[[ Dataset entries open ]]

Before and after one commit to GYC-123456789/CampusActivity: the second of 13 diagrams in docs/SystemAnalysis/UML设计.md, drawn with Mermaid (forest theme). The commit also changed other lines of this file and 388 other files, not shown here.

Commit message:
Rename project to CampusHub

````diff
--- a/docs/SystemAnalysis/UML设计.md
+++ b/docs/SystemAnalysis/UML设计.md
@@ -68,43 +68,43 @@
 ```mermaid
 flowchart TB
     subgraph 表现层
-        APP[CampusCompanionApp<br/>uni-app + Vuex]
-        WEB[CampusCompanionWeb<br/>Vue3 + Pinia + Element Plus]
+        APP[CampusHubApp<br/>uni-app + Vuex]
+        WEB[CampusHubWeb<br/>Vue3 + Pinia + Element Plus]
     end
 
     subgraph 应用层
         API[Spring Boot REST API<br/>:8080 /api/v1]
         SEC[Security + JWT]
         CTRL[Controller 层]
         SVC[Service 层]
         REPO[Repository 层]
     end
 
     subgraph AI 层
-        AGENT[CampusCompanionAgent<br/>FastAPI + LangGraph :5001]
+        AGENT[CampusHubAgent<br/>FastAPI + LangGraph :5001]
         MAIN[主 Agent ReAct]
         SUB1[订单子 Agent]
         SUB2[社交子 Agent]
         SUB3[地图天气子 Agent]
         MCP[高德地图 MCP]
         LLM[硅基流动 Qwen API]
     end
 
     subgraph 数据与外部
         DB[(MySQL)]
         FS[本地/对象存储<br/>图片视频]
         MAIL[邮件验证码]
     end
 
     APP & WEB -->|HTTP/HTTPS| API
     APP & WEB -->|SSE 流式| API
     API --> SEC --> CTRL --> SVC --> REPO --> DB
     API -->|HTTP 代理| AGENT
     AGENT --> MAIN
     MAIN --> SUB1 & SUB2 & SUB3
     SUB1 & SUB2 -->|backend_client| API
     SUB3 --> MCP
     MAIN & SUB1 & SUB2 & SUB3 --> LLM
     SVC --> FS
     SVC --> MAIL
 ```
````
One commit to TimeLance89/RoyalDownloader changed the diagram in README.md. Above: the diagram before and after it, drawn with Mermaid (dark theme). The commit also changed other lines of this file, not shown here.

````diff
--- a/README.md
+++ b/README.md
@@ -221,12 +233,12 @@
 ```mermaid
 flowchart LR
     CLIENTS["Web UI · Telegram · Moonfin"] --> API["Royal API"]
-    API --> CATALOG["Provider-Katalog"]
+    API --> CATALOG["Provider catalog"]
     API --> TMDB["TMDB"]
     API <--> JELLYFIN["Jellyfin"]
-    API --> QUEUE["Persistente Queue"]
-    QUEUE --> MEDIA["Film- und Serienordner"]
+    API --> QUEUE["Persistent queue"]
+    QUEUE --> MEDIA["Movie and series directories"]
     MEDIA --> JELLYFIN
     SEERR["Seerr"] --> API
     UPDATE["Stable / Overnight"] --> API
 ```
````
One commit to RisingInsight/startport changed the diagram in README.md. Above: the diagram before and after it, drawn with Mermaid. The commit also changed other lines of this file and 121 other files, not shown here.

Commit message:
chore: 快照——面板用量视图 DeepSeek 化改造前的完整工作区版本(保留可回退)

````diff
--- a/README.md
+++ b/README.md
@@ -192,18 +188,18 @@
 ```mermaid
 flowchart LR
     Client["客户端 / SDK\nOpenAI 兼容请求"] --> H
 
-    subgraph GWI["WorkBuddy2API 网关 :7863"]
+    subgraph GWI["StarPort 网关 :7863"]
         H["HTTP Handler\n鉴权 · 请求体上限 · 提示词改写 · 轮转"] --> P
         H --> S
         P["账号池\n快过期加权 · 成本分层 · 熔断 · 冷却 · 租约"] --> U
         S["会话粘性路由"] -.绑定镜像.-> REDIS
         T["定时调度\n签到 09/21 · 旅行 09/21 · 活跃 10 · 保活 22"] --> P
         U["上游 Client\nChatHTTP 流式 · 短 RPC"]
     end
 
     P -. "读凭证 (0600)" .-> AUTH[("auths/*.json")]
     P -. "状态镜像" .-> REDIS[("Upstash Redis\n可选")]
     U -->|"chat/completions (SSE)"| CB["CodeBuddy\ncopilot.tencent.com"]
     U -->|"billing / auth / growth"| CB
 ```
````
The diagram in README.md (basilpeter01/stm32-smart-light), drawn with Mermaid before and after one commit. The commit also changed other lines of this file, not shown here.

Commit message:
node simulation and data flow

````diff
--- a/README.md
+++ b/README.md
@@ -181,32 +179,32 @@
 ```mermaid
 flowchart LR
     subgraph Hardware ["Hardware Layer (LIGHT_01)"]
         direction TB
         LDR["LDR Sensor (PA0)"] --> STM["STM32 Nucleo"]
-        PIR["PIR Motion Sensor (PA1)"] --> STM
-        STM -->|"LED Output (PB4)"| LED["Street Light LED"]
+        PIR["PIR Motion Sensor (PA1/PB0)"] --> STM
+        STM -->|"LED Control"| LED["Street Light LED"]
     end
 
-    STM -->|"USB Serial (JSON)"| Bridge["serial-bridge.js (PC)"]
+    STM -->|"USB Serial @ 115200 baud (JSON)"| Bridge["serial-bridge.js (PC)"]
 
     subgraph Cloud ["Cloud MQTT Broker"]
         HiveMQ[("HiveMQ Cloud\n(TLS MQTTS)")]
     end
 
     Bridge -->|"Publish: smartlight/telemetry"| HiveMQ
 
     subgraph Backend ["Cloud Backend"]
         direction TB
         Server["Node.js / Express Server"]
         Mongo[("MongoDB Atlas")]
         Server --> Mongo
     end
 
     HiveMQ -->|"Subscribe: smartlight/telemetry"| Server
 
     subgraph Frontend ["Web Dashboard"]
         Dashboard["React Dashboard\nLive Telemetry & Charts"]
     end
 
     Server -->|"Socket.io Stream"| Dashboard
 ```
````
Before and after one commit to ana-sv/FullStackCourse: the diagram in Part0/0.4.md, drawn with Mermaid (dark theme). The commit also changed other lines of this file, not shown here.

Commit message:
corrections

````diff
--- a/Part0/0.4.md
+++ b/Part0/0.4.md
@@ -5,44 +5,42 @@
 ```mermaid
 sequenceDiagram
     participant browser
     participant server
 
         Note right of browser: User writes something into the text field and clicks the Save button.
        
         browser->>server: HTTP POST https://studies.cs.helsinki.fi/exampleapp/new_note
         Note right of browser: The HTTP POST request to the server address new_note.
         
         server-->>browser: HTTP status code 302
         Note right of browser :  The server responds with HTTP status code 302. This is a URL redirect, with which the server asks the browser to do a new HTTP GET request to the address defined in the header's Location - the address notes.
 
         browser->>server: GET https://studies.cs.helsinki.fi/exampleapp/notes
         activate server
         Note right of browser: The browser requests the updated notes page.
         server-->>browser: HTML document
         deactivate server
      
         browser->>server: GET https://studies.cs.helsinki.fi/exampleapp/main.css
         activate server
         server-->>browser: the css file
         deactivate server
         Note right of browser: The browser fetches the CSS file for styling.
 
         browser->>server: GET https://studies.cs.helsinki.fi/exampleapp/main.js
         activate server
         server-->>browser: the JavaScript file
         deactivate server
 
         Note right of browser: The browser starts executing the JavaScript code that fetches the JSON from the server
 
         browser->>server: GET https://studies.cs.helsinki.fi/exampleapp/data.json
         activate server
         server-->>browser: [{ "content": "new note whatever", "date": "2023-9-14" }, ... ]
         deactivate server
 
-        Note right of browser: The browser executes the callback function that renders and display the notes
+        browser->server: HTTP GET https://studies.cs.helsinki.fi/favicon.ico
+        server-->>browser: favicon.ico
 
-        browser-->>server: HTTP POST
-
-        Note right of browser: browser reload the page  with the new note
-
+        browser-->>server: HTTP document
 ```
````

[[ Dataset entries closed ]]

• What the task requires:
From the entries above, copy every line where the word "fetches" shows up.

• Answer section:
         Note right of browser: The browser fetches the CSS file for styling.
         Note right of browser: The browser starts executing the JavaScript code that fetches the JSON from the server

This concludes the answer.